The Trust recommends the member’s city council or other governing body select and define the agent’s duties and compensation by motion or resolution. The Trust and the Minnesota Independent Insurance Agents (MIIA) have a model resolution for appointing an agent, which should be edited to reflect agreed-upon services and compensation.
Another approach is to develop a formal written contract between the member and the agent dealing with these same points. Such a contract might also address the role the agent might play in overseeing the insurance options a member might buy from sources other than the Trust, such as specialty liability coverage for a hospital or nursing home.
Agent fees and commissions
The Trust’s practice is to include an allowance for a 10% agent’s fee in the premium for property/casualty coverage. The Trust then pays that fee to the agent. However, the member and the agent are free to agree on a different fee, or on a different basis for compensating the agent.
If the member and agent agree on a different percentage fee, the member should tell its underwriter. The premium quote will then reflect that change. Any increase or decrease in the agent’s compensation will flow through directly as a dollar-for-dollar increase or decrease in the member’s premium.
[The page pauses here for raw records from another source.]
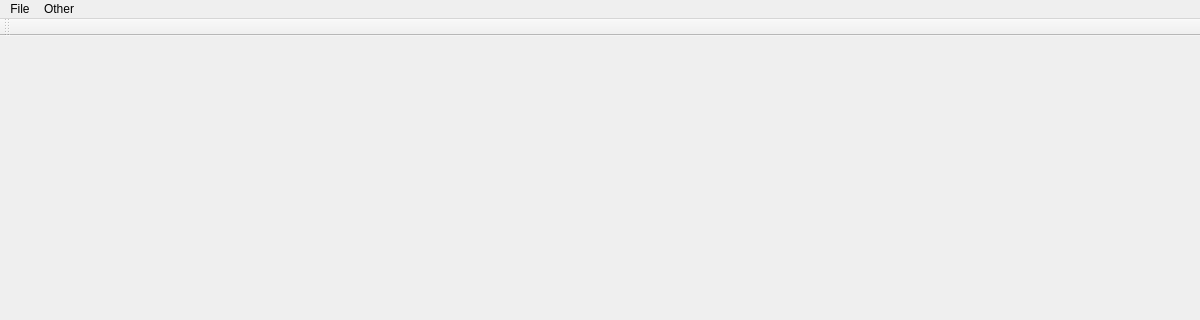
Before: the Qt Designer form ClassProject2DModelerG3/mainwindow.ui in ErikNguyen20/CS1C_ClassProject_G3, drawn with Qt 5; both pictures show x 0 to 1200 and y 0 to 320 of the 1200 by 600 pixel window.
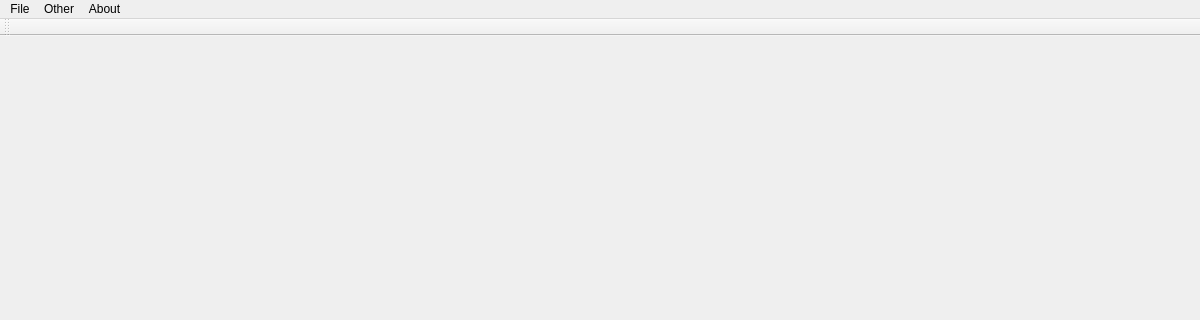
After: the same form once the commit is applied.

Patch:
```diff
--- a/ClassProject2DModelerG3/mainwindow.ui
+++ b/ClassProject2DModelerG3/mainwindow.ui
@@ -43,7 +43,7 @@
      <x>0</x>
      <y>0</y>
      <width>1200</width>
-     <height>22</height>
+     <height>21</height>
     </rect>
    </property>
    <widget class="QMenu" name="menuFile">
@@ -62,8 +62,16 @@
     </property>
     <addaction name="actionLogin"/>
    </widget>
+   <widget class="QMenu" name="menuAbout">
+    <property name="title">
+     <string>About</string>
+    </property>
+    <addaction name="actionTestimonials"/>
+    <addaction name="actionContact_Us"/>
+   </widget>
    <addaction name="menuFile"/>
    <addaction name="menuTempButton"/>
+   <addaction name="menuAbout"/>
   </widget>
   <widget class="QToolBar" name="mainToolBar">
    <attribute name="toolBarArea">
```
Left out of the diff: 10 changed lines with no effect on the pictures.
Another option is for the member and agent to agree on a different compensation basis instead of the percent-of-premium approach, such as a flat once-a-year, monthly retainer fee, or hourly rate for services performed. If this arrangement is chosen, it generally works best for the member to pay the agent directly. In that case, the Trust would provide the property/casualty coverage quote on a “net of commission” basis.
The Trust’s workers’ compensation rates include an allowance for a 2% agent’s fee. If the member chooses not to use an agent for workers’ compensation, or if the agent’s services on workers’ compensation are included and compensated under a direct contract for service, the 2% agent fee allowance is refunded to the member.
It’s important for members and agents to occasionally discuss the agent’s role so everyone understands and agrees on the agent’s duties, responsibilities, and compensation. Following are services a member might ask an agent to provide.
- Advise and help in pulling together and reporting data needed for rating purposes.
- Help in managing, tracking, and making sure coverage is secured for insurable assets, such as buildings, mobile property, and cars.
- Coordinate the gathering of information in order to complete the renewal application.
- Complete or help in the completion of the renewal application.
- Advise and help in evaluating and selecting among coverage options, such as deductibles and limits.
- Review coverage documents and invoices to assure coverage has been correctly issued and billed.
- Help on questions about coverage and premium calculations.
- Advise on possible gaps or overlaps in coverages.
- Help with contractual insurance requirements.
- Help with the submittal of claims and coverage interpretation.
- Review loss reports for correct reporting and appropriate reserves.
- Help with safety and loss control activities.
- Help in identifying and dealing with risk exposures.
- Help with the property appraisal process.
- Help in managing and securing certificates of insurance.